Engine and Tractor Shows
|Nationwide, people gather for an
afternoon here or a weekend there at antique engine, tractor, and
farming shows. The
Threshermens' Reunions, Old-Timers Days, Power of the Past Shows,
Heritage and Antique Machinery Festivals, Steam and Gas Shows... all of
them opportunities to connect for a while with our collective
past, perhaps find some needed parts or tools, catch up with old
friends and make new ones. Farm
Collector Show Directory
favorite displays are those where you can watch farming operations
being conducted as they would have been many years ago, using the

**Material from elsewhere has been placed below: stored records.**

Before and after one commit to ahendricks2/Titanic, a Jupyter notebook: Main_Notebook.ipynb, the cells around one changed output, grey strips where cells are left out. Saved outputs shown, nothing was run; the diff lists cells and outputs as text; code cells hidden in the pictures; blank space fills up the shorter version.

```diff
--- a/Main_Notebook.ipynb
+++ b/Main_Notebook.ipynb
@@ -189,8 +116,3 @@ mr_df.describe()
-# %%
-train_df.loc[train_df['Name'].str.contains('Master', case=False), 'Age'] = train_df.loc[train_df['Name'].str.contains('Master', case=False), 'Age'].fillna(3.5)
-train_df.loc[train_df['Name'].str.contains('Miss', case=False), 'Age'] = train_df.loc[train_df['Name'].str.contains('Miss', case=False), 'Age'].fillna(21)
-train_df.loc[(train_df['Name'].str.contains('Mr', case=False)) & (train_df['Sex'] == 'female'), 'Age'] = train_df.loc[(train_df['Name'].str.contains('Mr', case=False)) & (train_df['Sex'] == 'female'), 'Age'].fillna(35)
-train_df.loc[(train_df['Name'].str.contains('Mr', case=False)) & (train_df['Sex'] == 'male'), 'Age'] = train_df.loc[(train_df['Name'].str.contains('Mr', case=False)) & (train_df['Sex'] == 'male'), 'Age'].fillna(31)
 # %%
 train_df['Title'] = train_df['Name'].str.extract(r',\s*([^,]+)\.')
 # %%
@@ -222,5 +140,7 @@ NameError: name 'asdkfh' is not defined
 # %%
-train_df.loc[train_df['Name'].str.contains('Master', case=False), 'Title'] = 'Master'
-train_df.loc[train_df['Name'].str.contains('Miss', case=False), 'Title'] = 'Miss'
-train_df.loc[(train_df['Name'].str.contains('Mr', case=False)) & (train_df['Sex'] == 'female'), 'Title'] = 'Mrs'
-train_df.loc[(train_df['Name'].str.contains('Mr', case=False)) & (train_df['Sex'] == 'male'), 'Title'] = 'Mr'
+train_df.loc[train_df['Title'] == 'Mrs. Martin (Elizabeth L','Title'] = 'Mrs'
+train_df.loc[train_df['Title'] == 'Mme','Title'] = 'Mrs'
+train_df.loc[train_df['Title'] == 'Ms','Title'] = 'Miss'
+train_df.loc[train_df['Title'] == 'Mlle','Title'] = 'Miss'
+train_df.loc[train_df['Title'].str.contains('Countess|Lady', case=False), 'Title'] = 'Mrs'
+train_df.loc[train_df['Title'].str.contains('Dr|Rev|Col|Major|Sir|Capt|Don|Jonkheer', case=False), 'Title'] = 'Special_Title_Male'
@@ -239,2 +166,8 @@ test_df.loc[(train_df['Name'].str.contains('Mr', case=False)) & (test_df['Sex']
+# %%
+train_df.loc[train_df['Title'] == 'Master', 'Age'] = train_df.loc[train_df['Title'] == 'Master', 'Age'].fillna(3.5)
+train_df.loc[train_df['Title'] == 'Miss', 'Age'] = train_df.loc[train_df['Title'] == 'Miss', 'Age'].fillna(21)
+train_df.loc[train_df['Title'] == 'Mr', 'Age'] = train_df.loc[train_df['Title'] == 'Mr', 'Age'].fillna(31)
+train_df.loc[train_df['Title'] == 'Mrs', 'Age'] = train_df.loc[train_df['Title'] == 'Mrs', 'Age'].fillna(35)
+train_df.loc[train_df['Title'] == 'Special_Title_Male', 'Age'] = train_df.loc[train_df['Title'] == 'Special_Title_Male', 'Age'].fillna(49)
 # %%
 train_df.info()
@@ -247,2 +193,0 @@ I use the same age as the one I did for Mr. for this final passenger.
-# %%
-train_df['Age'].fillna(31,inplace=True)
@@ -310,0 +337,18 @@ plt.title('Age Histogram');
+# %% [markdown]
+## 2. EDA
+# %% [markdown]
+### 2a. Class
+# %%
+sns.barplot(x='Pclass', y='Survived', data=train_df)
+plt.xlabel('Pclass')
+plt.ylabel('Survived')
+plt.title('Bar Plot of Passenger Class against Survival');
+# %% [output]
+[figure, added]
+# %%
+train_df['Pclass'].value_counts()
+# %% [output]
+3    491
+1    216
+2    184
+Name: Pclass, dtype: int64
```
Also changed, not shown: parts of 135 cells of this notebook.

original equipment. The Girard family of Decatur, Indiana,
points west puts on a terrific show every year at the
Gas Engine and Tractor Show in Portland, Indiana.

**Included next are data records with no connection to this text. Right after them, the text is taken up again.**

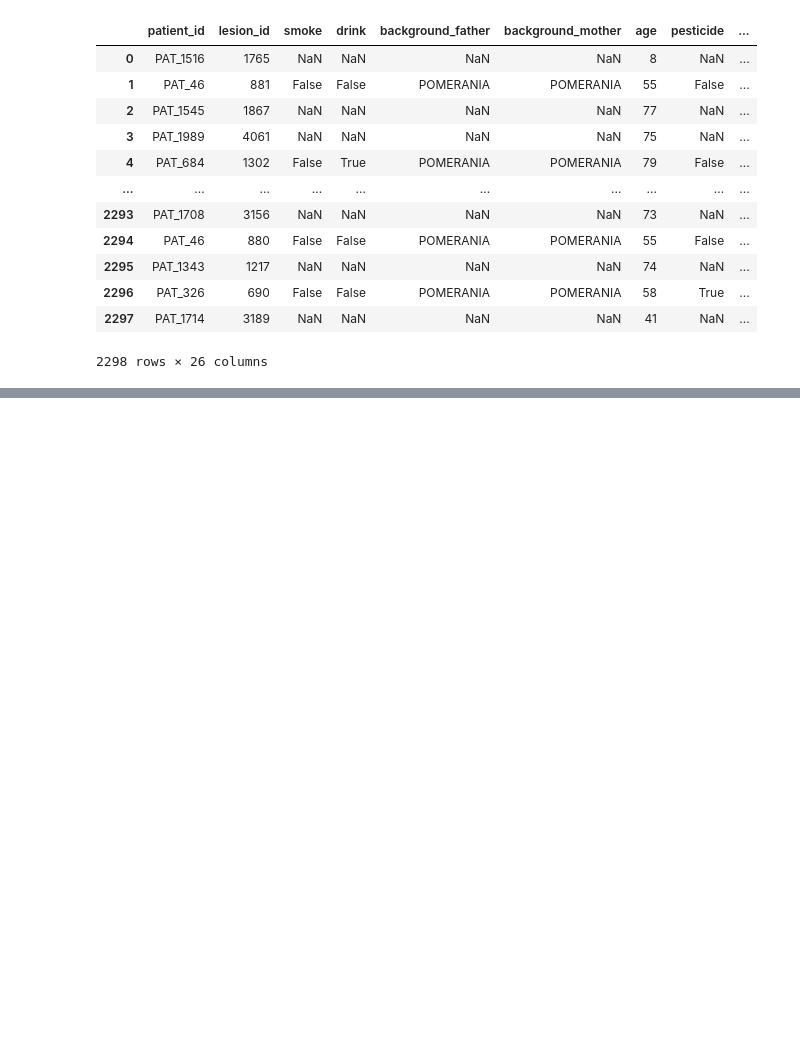
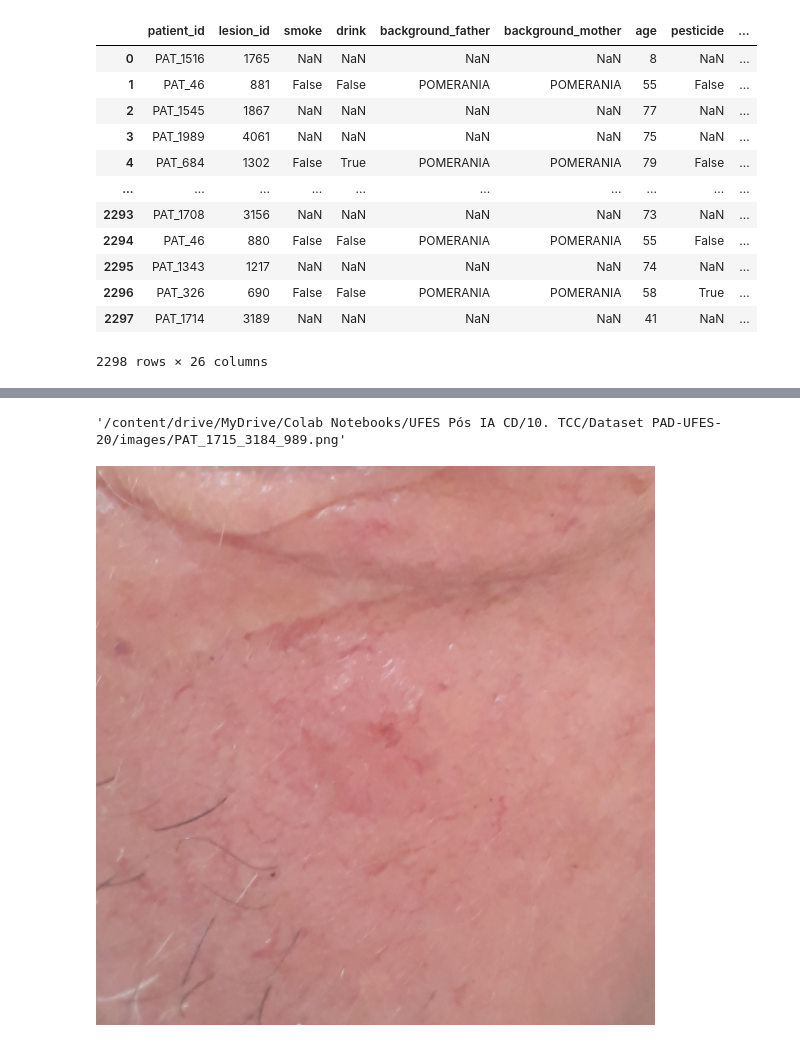
Before and after one commit to MariSegato/UFES-postgraduate-data-science-final-project, a Jupyter notebook: notebooks/dataset.ipynb, the cells around one changed output, grey strips where cells are left out. Cells and saved outputs as stored; diff of their text form; code cells hidden in the pictures; blank space fills up the shorter version.

Commit message:
display image sample (ready for EDA)

```diff
--- a/notebooks/dataset.ipynb
+++ b/notebooks/dataset.ipynb
@@ -32,0 +53,13 @@ metadata
+# %%
+image_name = DATA_PATH + metadata.sample(1).img_id.iloc[0]
+# %%
+image_name
+# %% [output]
+'/content/drive/MyDrive/Colab Notebooks/UFES Pós IA CD/10. TCC/Dataset PAD-UFES-20/images/PAT_1715_3184_989.png'
+# %%
+from PIL import Image
+
+img = Image.open(image_name)
+display(img)
+# %% [output]
+[figure, added]
```
Also changed, not shown: parts of 1 cell of this notebook.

Here's their 1910 double-barreled peanut washer,
powered by a nicely weathered Farmall M. Some
more photos from their 1998 demonstration.
Keck-Gonnerman steam tractor working out on
I don't know much about these machines, but they're sure awesome to
power and lots of work to run them. Just getting the belt up
the top of that pulley, eight or ten feet in the air, looks like it
real work, skill, patience, and maybe some luck.
Adams loading his 1928 John Deere D for the trip
home from Portland in 1997. Horsing that
big tractor, with its steel wheels and loose steering
linkage, onto a small trailer is not a task to be taken lightly.
Brice had generously let me drive the D for a while, and I
was amazed at how big it seems from the operator's seat. I'd always thought of
Ds as somewhat small tractors, since they aren't tall like the Farmall Ms and
John Deere As that I'm more familiar with. But once in the
operator's seat, way back and low down, with all that long, wide steel in front of
you, a John Deere D is a big
Steam Threshers Association show in July 2009, a
Minneapolis-Moline U pulled a McCormick-Deering grain
binder, cutting and binding wheat into bundles ready for
threshing. A crew with a horse-drawn wagon later
picked the bundles up and took them to the old Case
thresher, where the windstacker deposited a big pile of
straw for the kids to play in later. Also on the
entertainment schedule was a tug-of-war between a 1/2-scale
handbuilt steam tractor and all comers... even with some
adults helping the kids pull, that little engine definitely
Fairbanks-Morse 100-hp engine, one of
of the Portland show. The almost gentle,
low-frequency sound that stationary engines make, with their
"hit and miss" ignition cycles, appeals to me on a fundamental
It's sort of like the "Poppin'
rhythm--you can't help but like it. Here's a
sound clip of
this engine running (with several other stationary engines in
other end of the size scale at Portland that year
were these engines scratch-built by
Smithton, Pennsylvania. The large engine in the middle is an
engine: Because of the knee-action crank, it runs through all
combustion cycles in a single rotation of the crankshaft. The
wooden-armed engine on the right is a hot air engine, using the
pressure and vacuum in a heated and cooled cylinder to operate the
The source of heat is a small alcohol flame underneath the black tin
Deere 2-row corn
planter, on which Jack
Pace of Montpelier, Indiana mounted a 1927 McCormick Deering
1-1/2 hp engine and a Wheelhorse lawn-tractor transmission, so
can putt around on the thing. Sounds great to me.
The "Snoose Airline,"
Onsrud, of LaCrosse,
Wisconsin. A Hercules stationary engine makes the propellers
and the wings flap. Paul admonishes skeptical observers "not
at his airplane with that tone of voice."
||An outstanding collection of miniature, working
Deere L, Allis-Chalmers G, Farmall H, Cockshutt 20, and an Oliver
All were built by Bud Hengstler, Richard Etzkorn, and Bob Zink, of
Ohio, using their full-size tractors as
are 1/2 scale, except for the Allis G and JD L, which would have been
small at that scale.
of the photos here were from the show at Portland, which has
amazing variety and quantity of displays, parts vendors, crafts barns,
and activities. For several years it's been a
gathering place for
subscribers to Antique
Tractor Internet Service mailing lists. With
apologies to Clement Moore, here's
a little more about the show.
With a buzzsaw (above left) powered by Steve Sewell's
Minneapolis-Moline BF, and with a big sawmill powered by a steam
tractor. When the carriage slides those logs into
blade, it really makes the steam tractor
chuff. Below, some scenes from Portland 2008.